- Your assignment:
With no addition or omission, return the entries below.

··· Excerpted records ···

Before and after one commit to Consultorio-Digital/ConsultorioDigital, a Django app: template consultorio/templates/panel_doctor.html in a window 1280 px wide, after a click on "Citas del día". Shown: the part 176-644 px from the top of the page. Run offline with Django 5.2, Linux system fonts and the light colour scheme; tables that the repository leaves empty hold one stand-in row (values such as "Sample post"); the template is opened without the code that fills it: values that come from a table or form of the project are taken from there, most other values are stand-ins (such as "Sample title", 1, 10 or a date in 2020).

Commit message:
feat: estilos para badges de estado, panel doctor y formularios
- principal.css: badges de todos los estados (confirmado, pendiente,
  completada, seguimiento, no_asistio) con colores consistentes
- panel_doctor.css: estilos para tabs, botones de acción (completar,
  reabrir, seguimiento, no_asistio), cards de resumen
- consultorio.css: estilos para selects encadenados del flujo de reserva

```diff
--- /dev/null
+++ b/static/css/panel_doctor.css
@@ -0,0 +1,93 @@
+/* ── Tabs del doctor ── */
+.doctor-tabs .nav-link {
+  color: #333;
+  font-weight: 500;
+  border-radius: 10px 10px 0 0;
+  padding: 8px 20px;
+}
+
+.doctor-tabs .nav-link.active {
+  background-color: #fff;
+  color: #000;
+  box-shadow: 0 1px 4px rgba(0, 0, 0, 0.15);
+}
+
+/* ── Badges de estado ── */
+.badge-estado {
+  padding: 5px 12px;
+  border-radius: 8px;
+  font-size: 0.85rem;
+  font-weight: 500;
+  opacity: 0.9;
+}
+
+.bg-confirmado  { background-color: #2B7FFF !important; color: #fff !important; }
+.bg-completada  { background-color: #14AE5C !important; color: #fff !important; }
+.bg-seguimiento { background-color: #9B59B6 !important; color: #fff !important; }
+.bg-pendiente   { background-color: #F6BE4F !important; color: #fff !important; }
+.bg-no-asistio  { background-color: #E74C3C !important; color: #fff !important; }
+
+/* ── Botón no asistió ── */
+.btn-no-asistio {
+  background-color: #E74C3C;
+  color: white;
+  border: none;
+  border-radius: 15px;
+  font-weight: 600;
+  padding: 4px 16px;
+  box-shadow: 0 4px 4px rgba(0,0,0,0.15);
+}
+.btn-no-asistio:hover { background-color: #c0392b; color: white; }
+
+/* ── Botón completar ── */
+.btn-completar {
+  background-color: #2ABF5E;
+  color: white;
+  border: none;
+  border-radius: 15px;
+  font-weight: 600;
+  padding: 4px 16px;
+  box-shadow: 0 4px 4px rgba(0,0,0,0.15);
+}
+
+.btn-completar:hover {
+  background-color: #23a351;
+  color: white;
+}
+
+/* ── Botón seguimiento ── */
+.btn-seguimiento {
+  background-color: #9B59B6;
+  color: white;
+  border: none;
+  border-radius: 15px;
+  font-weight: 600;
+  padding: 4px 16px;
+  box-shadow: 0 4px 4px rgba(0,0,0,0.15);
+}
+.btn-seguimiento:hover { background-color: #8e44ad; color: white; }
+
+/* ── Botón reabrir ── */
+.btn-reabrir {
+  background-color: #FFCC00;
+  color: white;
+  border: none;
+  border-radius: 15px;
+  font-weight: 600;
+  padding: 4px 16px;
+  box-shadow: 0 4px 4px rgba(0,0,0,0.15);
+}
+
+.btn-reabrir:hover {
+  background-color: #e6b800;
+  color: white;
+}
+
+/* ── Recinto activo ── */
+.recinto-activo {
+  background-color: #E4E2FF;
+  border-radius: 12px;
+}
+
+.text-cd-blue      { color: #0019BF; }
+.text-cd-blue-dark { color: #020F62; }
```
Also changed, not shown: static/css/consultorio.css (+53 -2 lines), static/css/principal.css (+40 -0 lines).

···

- Solution for this problem:
Before and after one commit to Consultorio-Digital/ConsultorioDigital, a Django app: template consultorio/templates/panel_doctor.html in a window 1280 px wide, after a click on "Citas del día". Shown: the part 176-644 px from the top of the page. Run offline with Django 5.2, Linux system fonts and the light colour scheme; tables that the repository leaves empty hold one stand-in row (values such as "Sample post"); the template is opened without the code that fills it: values that come from a table or form of the project are taken from there, most other values are stand-ins (such as "Sample title", 1, 10 or a date in 2020).

Commit message:
feat: estilos para badges de estado, panel doctor y formularios
- principal.css: badges de todos los estados (confirmado, pendiente,
  completada, seguimiento, no_asistio) con colores consistentes
- panel_doctor.css: estilos para tabs, botones de acción (completar,
  reabrir, seguimiento, no_asistio), cards de resumen
- consultorio.css: estilos para selects encadenados del flujo de reserva

```diff
--- /dev/null
+++ b/static/css/panel_doctor.css
@@ -0,0 +1,93 @@
+/* ── Tabs del doctor ── */
+.doctor-tabs .nav-link {
+  color: #333;
+  font-weight: 500;
+  border-radius: 10px 10px 0 0;
+  padding: 8px 20px;
+}
+
+.doctor-tabs .nav-link.active {
+  background-color: #fff;
+  color: #000;
+  box-shadow: 0 1px 4px rgba(0, 0, 0, 0.15);
+}
+
+/* ── Badges de estado ── */
+.badge-estado {
+  padding: 5px 12px;
+  border-radius: 8px;
+  font-size: 0.85rem;
+  font-weight: 500;
+  opacity: 0.9;
+}
+
+.bg-confirmado  { background-color: #2B7FFF !important; color: #fff !important; }
+.bg-completada  { background-color: #14AE5C !important; color: #fff !important; }
+.bg-seguimiento { background-color: #9B59B6 !important; color: #fff !important; }
+.bg-pendiente   { background-color: #F6BE4F !important; color: #fff !important; }
+.bg-no-asistio  { background-color: #E74C3C !important; color: #fff !important; }
+
+/* ── Botón no asistió ── */
+.btn-no-asistio {
+  background-color: #E74C3C;
+  color: white;
+  border: none;
+  border-radius: 15px;
+  font-weight: 600;
+  padding: 4px 16px;
+  box-shadow: 0 4px 4px rgba(0,0,0,0.15);
+}
+.btn-no-asistio:hover { background-color: #c0392b; color: white; }
+
+/* ── Botón completar ── */
+.btn-completar {
+  background-color: #2ABF5E;
+  color: white;
+  border: none;
+  border-radius: 15px;
+  font-weight: 600;
+  padding: 4px 16px;
+  box-shadow: 0 4px 4px rgba(0,0,0,0.15);
+}
+
+.btn-completar:hover {
+  background-color: #23a351;
+  color: white;
+}
+
+/* ── Botón seguimiento ── */
+.btn-seguimiento {
+  background-color: #9B59B6;
+  color: white;
+  border: none;
+  border-radius: 15px;
+  font-weight: 600;
+  padding: 4px 16px;
+  box-shadow: 0 4px 4px rgba(0,0,0,0.15);
+}
+.btn-seguimiento:hover { background-color: #8e44ad; color: white; }
+
+/* ── Botón reabrir ── */
+.btn-reabrir {
+  background-color: #FFCC00;
+  color: white;
+  border: none;
+  border-radius: 15px;
+  font-weight: 600;
+  padding: 4px 16px;
+  box-shadow: 0 4px 4px rgba(0,0,0,0.15);
+}
+
+.btn-reabrir:hover {
+  background-color: #e6b800;
+  color: white;
+}
+
+/* ── Recinto activo ── */
+.recinto-activo {
+  background-color: #E4E2FF;
+  border-radius: 12px;
+}
+
+.text-cd-blue      { color: #0019BF; }
+.text-cd-blue-dark { color: #020F62; }
```
Also changed, not shown: static/css/consultorio.css (+53 -2 lines), static/css/principal.css (+40 -0 lines).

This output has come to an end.